* What you have to do *
The records below are to be restated word for word, with every picture left out.

* Input data *

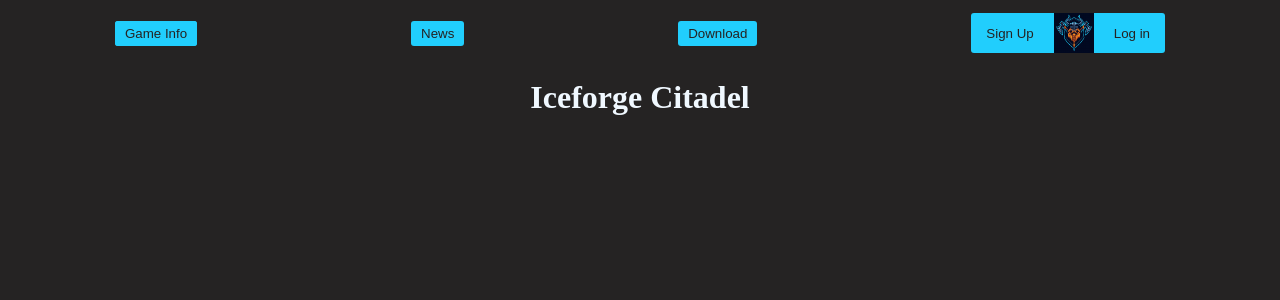
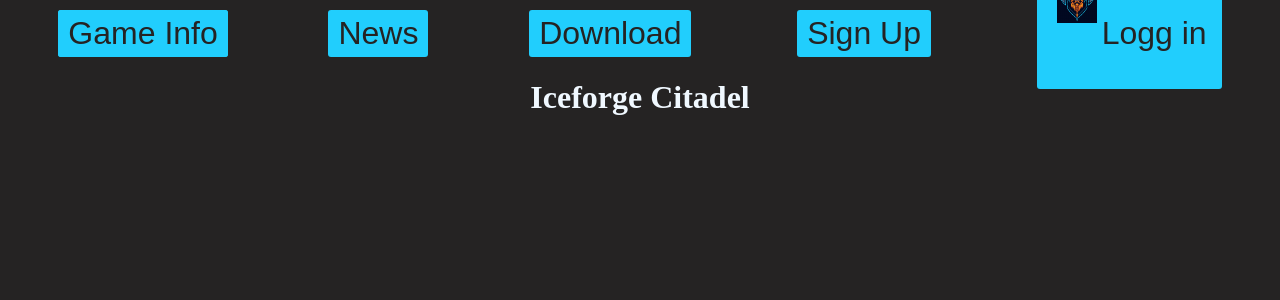
Before and after one commit to AndreK-B06/Fullsctack-web, a React (Create React App) app: page / in a window 1280 px wide. Shown: the top 300 px of the page. Built offline with nearby package versions, Linux system fonts and the light colour scheme.

Commit message:
new class add

```diff
--- a/src/components/nav/nav-bar.jsx
+++ b/src/components/nav/nav-bar.jsx
@@ -5,23 +5,26 @@ export default function navBar() {
     <>
       <nav className="navBar">
         <div className="game-drop-down nav-btn">
-          <button button className="nav-btn">
+          <button button className="nav-btn font-btn">
             Game Info
           </button>
         </div>
 
-        <button className="nav-btn">News</button>
+        <button className="nav-btn font-btn">News</button>
 
-        <button button className="nav-btn">
+        <button button className="nav-btn font-btn">
           Download
         </button>
 
+        <button button className="nav-btn marg-5 font-btn">
+          Sign Up
+        </button>
+
         <section className="nav-btn flex-row">
-          <button button className="nav-btn marg-5">
-            Sign Up
+          <button className="nav-btn marg-5 flex-row">
+            <img className="icons marg-5" src="/logo.png" alt="user img" />
+            <p className="font-btn">Logg in</p>
           </button>
-          <img className="icons marg-5" src="/logo.png" alt="user img" />
-          <button className="nav-btn marg-5">Log in</button>
         </section>
       </nav>
     </>
```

* Reply to the task *
Before and after one commit to AndreK-B06/Fullsctack-web, a React (Create React App) app: page / in a window 1280 px wide. Shown: the top 300 px of the page. Built offline with nearby package versions, Linux system fonts and the light colour scheme.

Commit message:
new class add

```diff
--- a/src/components/nav/nav-bar.jsx
+++ b/src/components/nav/nav-bar.jsx
@@ -5,23 +5,26 @@ export default function navBar() {
     <>
       <nav className="navBar">
         <div className="game-drop-down nav-btn">
-          <button button className="nav-btn">
+          <button button className="nav-btn font-btn">
             Game Info
           </button>
         </div>
 
-        <button className="nav-btn">News</button>
+        <button className="nav-btn font-btn">News</button>
 
-        <button button className="nav-btn">
+        <button button className="nav-btn font-btn">
           Download
         </button>
 
+        <button button className="nav-btn marg-5 font-btn">
+          Sign Up
+        </button>
+
         <section className="nav-btn flex-row">
-          <button button className="nav-btn marg-5">
-            Sign Up
+          <button className="nav-btn marg-5 flex-row">
+            <img className="icons marg-5" src="/logo.png" alt="user img" />
+            <p className="font-btn">Logg in</p>
           </button>
-          <img className="icons marg-5" src="/logo.png" alt="user img" />
-          <button className="nav-btn marg-5">Log in</button>
         </section>
       </nav>
     </>
```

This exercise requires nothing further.